Let $k \in \mathbb{N}$ and $1 \le p \le \infty$. The Sobbolev space $W^{k,p}(\Omega)$ is defined to be the set of all functions $f$ on $\Omega $ such that for every multi-index $\alpha = (\alpha_1, \dots, \alpha_n)$ with $|\alpha| \le k$,the mixed partial derivative $$ f^{(\alpha)} = \frac{\partial^{\alpha_1+\dots+\alpha_n} f}{\partial x_1^{\alpha_1} \dots \partial x_n^{\alpha_n}} $$ exists in the weak sense and is in $L^p (\Omega)$.

When it says for every multi-index, does it mean that for every partial derivative of $f$ of order at most $k$; or for every partial derivative of $f$ of order at most $k$, where we differentiate in this particular order: first with respect to $x_n$, then wrt $x_{n-1}$, $\dots$, and finally wrt $x_1$?
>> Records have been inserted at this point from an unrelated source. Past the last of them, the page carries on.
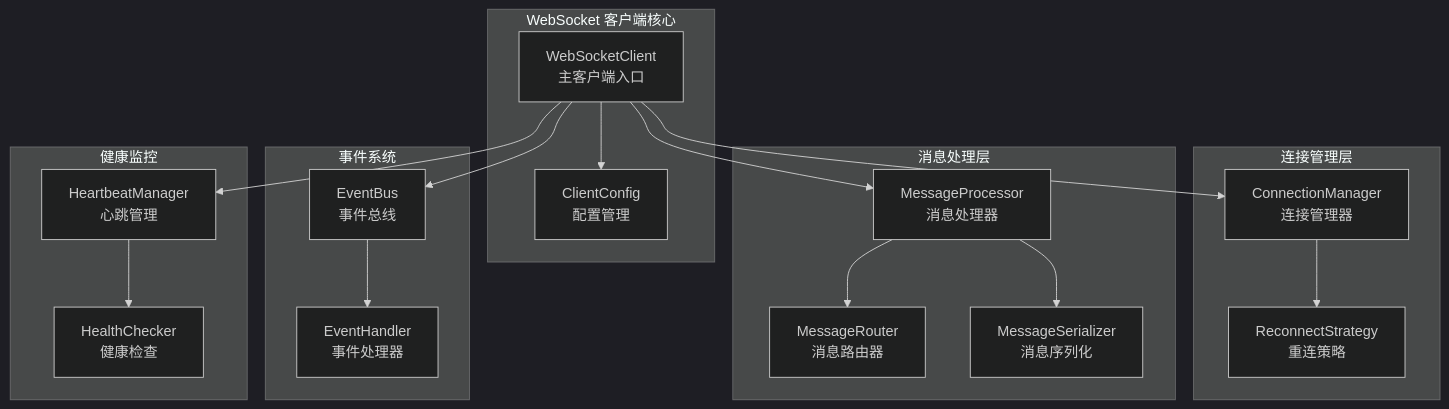
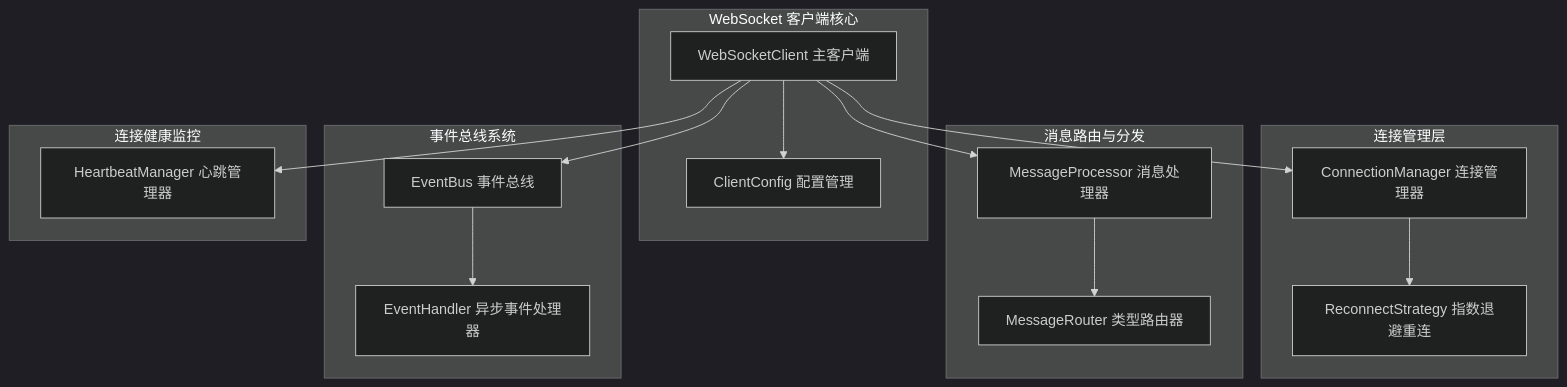
Before and after one commit to zsl99a/websocket: the diagram in README.md, drawn with Mermaid (dark theme). The commit also changed other lines of this file and 4 other files, not shown here.

````diff
--- a/README.md
+++ b/README.md
@@ -17,39 +31,35 @@
 ```mermaid
-graph TB
-    subgraph "WebSocket 客户端核心"
-        Client["WebSocketClient<br/>主客户端入口"]
-        Config["ClientConfig<br/>配置管理"]
+flowchart TD
+    subgraph Core["WebSocket 客户端核心"]
+        Client["WebSocketClient 主客户端"]
+        Config["ClientConfig 配置管理"]
         Client --> Config
     end
-    
-    subgraph "连接管理层"
-        ConnMgr["ConnectionManager<br/>连接管理器"]
-        Reconnect["ReconnectStrategy<br/>重连策略"]
+
+    subgraph Connection["连接管理层"]
+        ConnMgr["ConnectionManager 连接管理器"]
+        Reconnect["ReconnectStrategy 指数退避重连"]
         ConnMgr --> Reconnect
     end
-    
-    subgraph "消息处理层"
-        MsgProc["MessageProcessor<br/>消息处理器"]
-        MsgRouter["MessageRouter<br/>消息路由器"]
-        Serializer["MessageSerializer<br/>消息序列化"]
+
+    subgraph Message["消息路由与分发"]
+        MsgProc["MessageProcessor 消息处理器"]
+        MsgRouter["MessageRouter 类型路由器"]
         MsgProc --> MsgRouter
-        MsgProc --> Serializer
     end
-    
-    subgraph "事件系统"
-        EventBus["EventBus<br/>事件总线"]
-        EventHandler["EventHandler<br/>事件处理器"]
+
+    subgraph Event["事件总线系统"]
+        EventBus["EventBus 事件总线"]
+        EventHandler["EventHandler 异步事件处理器"]
         EventBus --> EventHandler
     end
-    
-    subgraph "健康监控"
-        Heartbeat["HeartbeatManager<br/>心跳管理"]
-        HealthCheck["HealthChecker<br/>健康检查"]
-        Heartbeat --> HealthCheck
+
+    subgraph Health["连接健康监控"]
+        Heartbeat["HeartbeatManager 心跳管理器"]
     end
-    
+
     Client --> ConnMgr
     Client --> MsgProc
     Client --> EventBus
     Client --> Heartbeat
 ```
````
In addition, how to denote partial derivatives in this way when the order of differentiation is different?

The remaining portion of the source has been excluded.